Cokin Filters http://www.cokin-filters.com/creative/filters/
Tiffen Filters http://www.tiffen.com/filters.htm
REMEMBER: If someone you know purchases a Singh-Ray filter, have them use code GOODRICH10 to receive 10% off the total order!
VSCO (Visual Services Company) did something really creative with their business model – they produced a series of presets for Adobe Photoshop Lightroom and Adobe Camera Raw that simulate many of the films from the film days. While every photographer remembers film (at least on some level), there are a few films that standout through photographic history. The VSCO team now gives you FujiChrome Velvia, Kodak Tri-X 3200, and hundreds more at a simple click a button. Here’s what they have to say about themselves on their website:
“Our goal is to honor art and artist while fueling a worldwide creative movement through innovative tools and experimental projects.”
The bottom line here – if you use VSCO software on your computer, you can quickly replicate a particular look, or evoke a particular feel that film gave you without spending a ton of hours creating your own Lightroom or Camera Raw presets.
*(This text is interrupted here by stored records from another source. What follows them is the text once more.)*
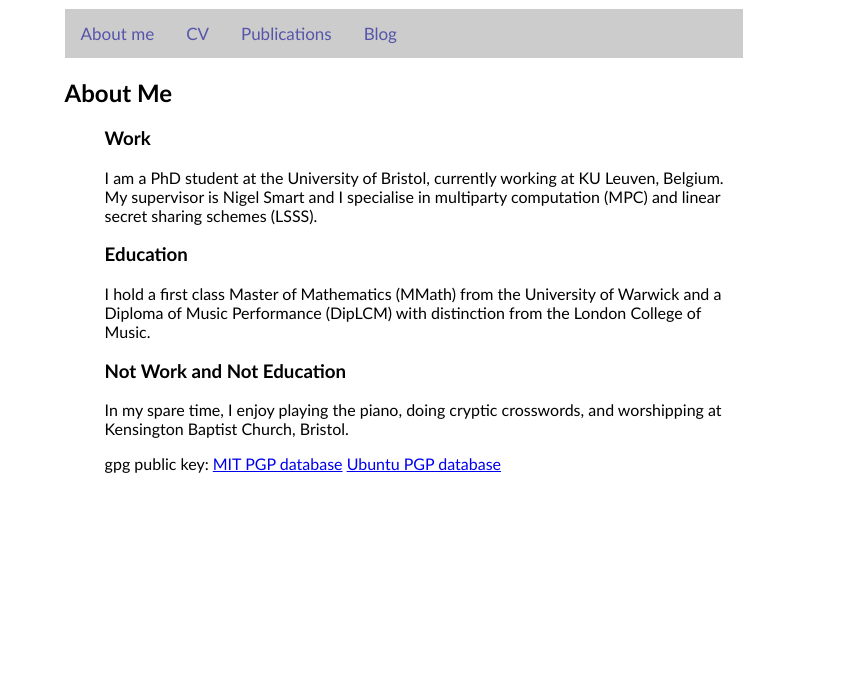
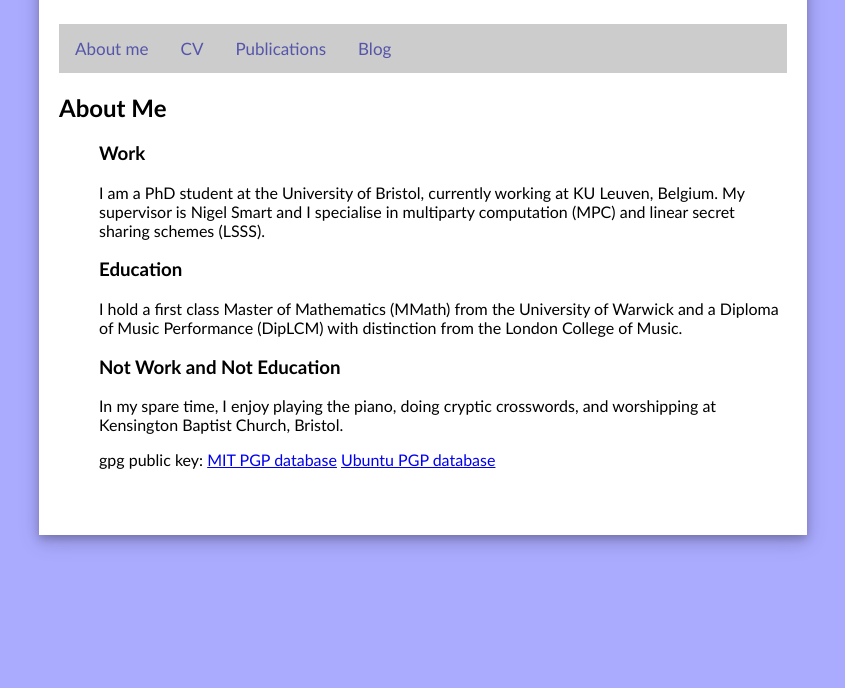
Before and after one commit to doowt/doowt.github.io, a plain HTML site: page index.html in a window 1280 px wide. Shown: the part 112-800 px from the top of the page, without its empty margins (217-1062 px from the left). Drawn offline with Linux system fonts and the light colour scheme.

Commit message:
Added shadow

```diff
--- a/index.html
+++ b/index.html
@@ -7,6 +7,7 @@
   </head>
 
   <body>
+    <div class="aligning">
       <div class="side-padding">
 	<div style="font-size:30px; padding-top:40px; padding-bottom:40px;">
 	  <strong>
@@ -42,5 +43,7 @@
 	      <a target="_blank" href="https://keyserver.ubuntu.com/pks/lookup?search=tim+wood&fingerprint=on&op=vindex">Ubuntu PGP database</a></p>
 	  </li>
 	</ul>
+	<div style="height:50px"></div>
+      </div>
   </body>
 </html>
--- a/styles.css
+++ b/styles.css
@@ -6,11 +6,16 @@ li {
     margin:10px 0;
 }
 
+div card {
+    text-align: center;
+}
+
 body {
-	margin: 0;
-	padding-left: 0%;
-	padding-right: 0%;
-	font-family: "Trebuchet MS";
+    background-color:aaaaff;
+    margin: 0;
+    padding-left: 0%;
+    padding-right: 0%;
+    font-family: "Trebuchet MS";
 }
 
 .topnav {
@@ -38,12 +43,24 @@ body {
 }
 
 .side-padding {
-    padding-left:22%;
-    padding-right:25%;
-    padding-top:5px;
+    background-color:#ffffff;
+    box-shadow: 0 4px 8px 0 rgba(0, 0, 0, 0.2), 0 6px 20px 0 rgba(0, 0, 0, 0.19);
+    padding-left:20px;
+    padding-right:20px;
 }
 
+.footer-padding {
+    height:50px;
+}
+
+.aligning {
+    background-color:#aaaaff;
+    padding-left:20%;
+    padding-right:20%;
+    padding-top:20px;
+    padding-bottom:20px;
+}
 
 @media screen and (max-height: 450px) {
-    .side-padding {padding-left: 0px; padding-right:0px;}
+    .aligning {padding-left: 0px; padding-right:0px;}
 }
```
Also changed, not shown: blog.html (+4 -0 lines), cv.html (+2 -0 lines), publications.html (+3 -0 lines). Lines whose indentation alone changed are shown as unchanged.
We use them as a key starting point in our processing work flow, and highly recommend them. This is a really inexpensive way to take your photography to a new level. While it won’t help you in the field like some of our other gift ideas, it will certainly take your digital darkroom to a new creative level.
Check out the VSCO websites for all the details, options and pricing info.
For your computer:
They also have an app for your iPhone/iPad/Android:
The staff here at TPW uses and recommends SanDisk cards and card readers, but there are plenty of manufacturers, sizes, speeds and styles available beyond our choice.
After many conversations with photographers, two schools of thought emerge. The first, is to get more cards at a slightly smaller size (16MB instead of 32 or 64MB) so that if you lose a card you don’t lose that many images. The second, is get the biggest card you can (64MB or larger) and shoot all day. More memory equates to a greater cost per card, so keep that in mind as you reach for your credit card. Larger sensors create larger files, so keeping plenty of memory on hand and accessible is a great idea as well.
Another gift option within this category is to get memory card storage to safely transport your cards to and from the shoot. While there are a number of options out there, look to companies that sell camera cases or backpacks. Pelican makes a waterproof hard-case option and Think Tank has a soft sided version that fits in your pocket like wallet.
Electronic devices, especially ones as complicated as the DSLR’s we all use, require power. Often a lot of it. Having an extra set of batteries may be the difference between getting the shot or yelling at yourself later. We recommend spending a little extra and purchasing the manufacturers batteries. You can find batteries with more charge (and potentially a longer use time in camera) but you may not get the same warranty or guarantee from the manufacturer. Non-OEM batteries may be more prone to issues as well. We cannot state with any certainty that buying a battery not made by your camera manufacturer will damage your gear, but we leave that decision up to you.
It seems that every photographer has some type of eBook these days. You’ll find eBooks to help you take better pictures, many will tell you where great locations are, and even more will show you beautiful images. You’ll find them on many photographer’s websites, so once you find a photographer whose style or look appeals to you, check to see if they have created any eBooks that speak to you. You’ll find a number of offerings from Jay Goodrich and if you sign up for his newsletter they are all free!
Our goal with this list is to provide a few specialty items that we use that will not break the bank for anyone looking to get you a photography gift this season. This way you may actually get something useful for photography, instead of some gag photographer gift that doesn’t help you further your craft.